▶ [DIRECTIONS]
For the word "ResetPassword", search the records and show each line in which it occurs.

▶ [Web document revisions]
[Start of Attachment]

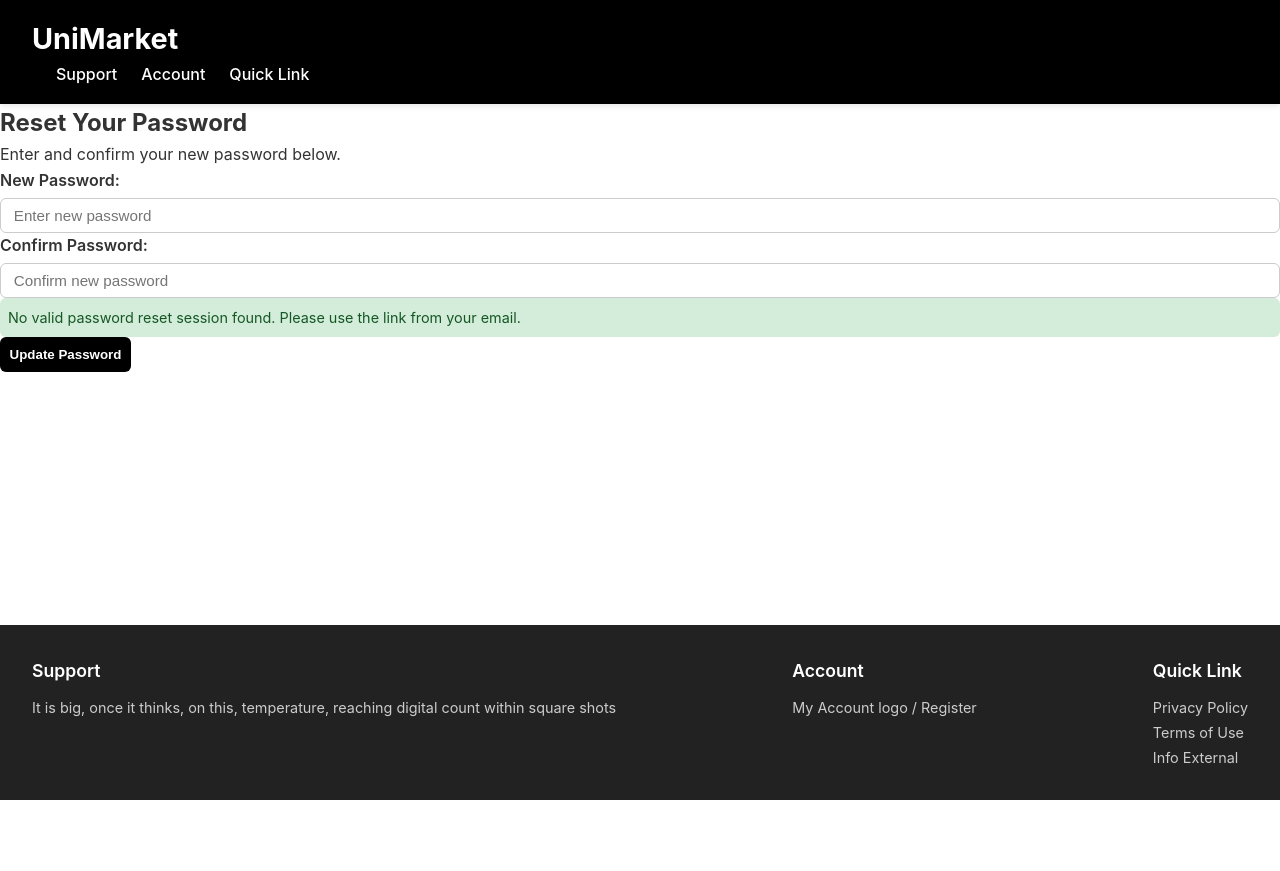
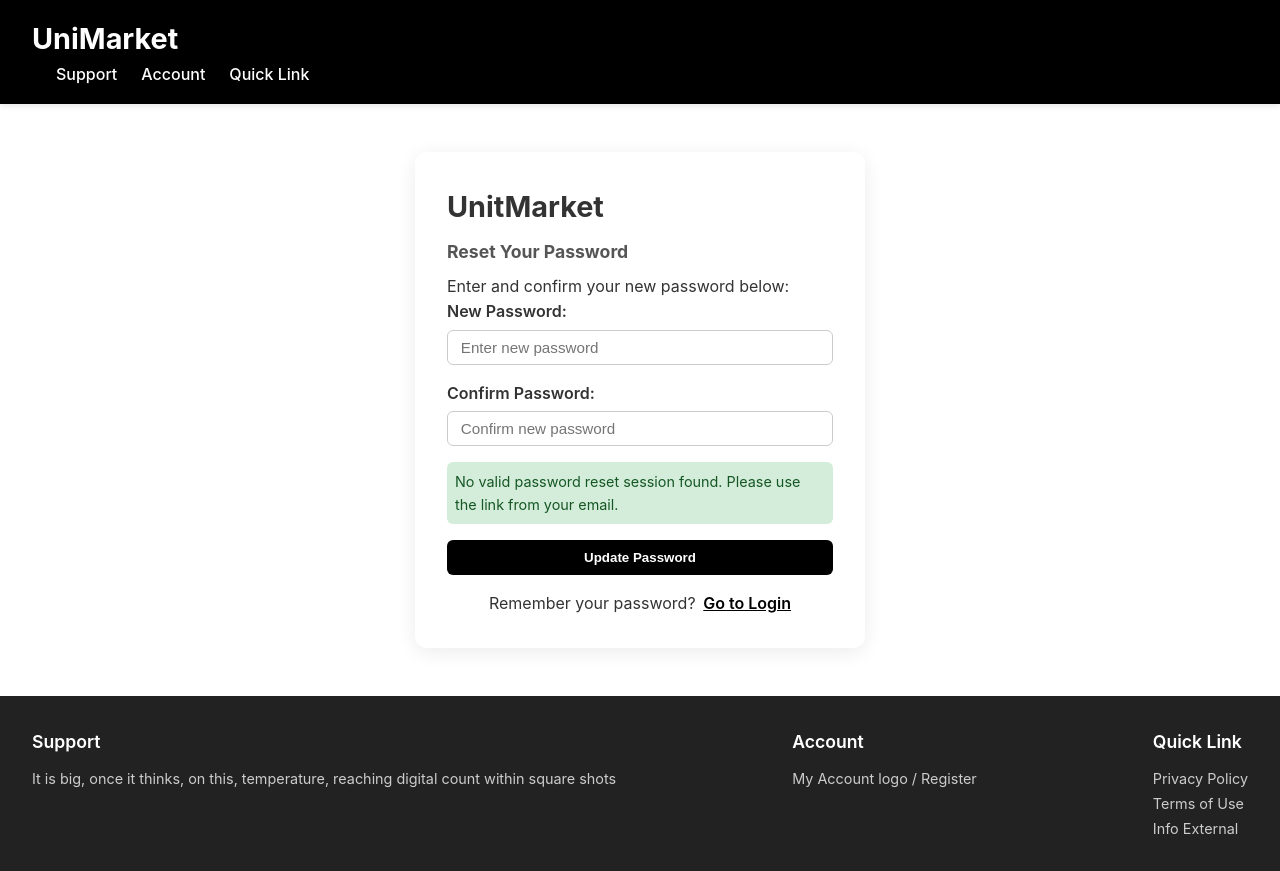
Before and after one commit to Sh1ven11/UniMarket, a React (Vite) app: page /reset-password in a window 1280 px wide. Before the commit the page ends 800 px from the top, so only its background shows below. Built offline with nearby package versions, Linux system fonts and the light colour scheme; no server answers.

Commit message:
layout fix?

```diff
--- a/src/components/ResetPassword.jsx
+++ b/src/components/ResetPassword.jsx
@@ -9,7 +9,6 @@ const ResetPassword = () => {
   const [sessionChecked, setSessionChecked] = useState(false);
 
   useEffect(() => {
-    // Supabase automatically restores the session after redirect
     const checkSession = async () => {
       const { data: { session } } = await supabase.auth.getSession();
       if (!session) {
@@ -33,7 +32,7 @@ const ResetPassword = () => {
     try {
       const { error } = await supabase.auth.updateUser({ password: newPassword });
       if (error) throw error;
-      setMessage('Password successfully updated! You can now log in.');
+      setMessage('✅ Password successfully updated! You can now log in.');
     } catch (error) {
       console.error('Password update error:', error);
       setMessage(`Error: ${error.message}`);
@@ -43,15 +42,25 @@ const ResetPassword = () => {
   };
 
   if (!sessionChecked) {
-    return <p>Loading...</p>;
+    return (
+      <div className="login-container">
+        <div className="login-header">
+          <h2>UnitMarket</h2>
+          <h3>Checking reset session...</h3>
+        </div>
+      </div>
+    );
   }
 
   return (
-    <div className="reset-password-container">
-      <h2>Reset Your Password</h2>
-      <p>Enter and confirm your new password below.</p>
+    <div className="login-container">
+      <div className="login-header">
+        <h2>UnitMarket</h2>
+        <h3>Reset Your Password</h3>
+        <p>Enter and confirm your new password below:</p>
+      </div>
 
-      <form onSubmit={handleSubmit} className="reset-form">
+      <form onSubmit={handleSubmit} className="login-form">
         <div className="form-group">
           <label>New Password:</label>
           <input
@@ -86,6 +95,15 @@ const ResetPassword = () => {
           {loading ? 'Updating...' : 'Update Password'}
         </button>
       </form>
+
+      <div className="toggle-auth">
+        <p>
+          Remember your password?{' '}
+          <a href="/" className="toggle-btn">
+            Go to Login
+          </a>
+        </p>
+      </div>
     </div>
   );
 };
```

[End of Attachment]

▶ [TASK SOLUTION]
--- a/src/components/ResetPassword.jsx
+++ b/src/components/ResetPassword.jsx
@@ -9,7 +9,6 @@ const ResetPassword = () => {
@@ -33,7 +32,7 @@ const ResetPassword = () => {
@@ -43,15 +42,25 @@ const ResetPassword = () => {
@@ -86,6 +95,15 @@ const ResetPassword = () => {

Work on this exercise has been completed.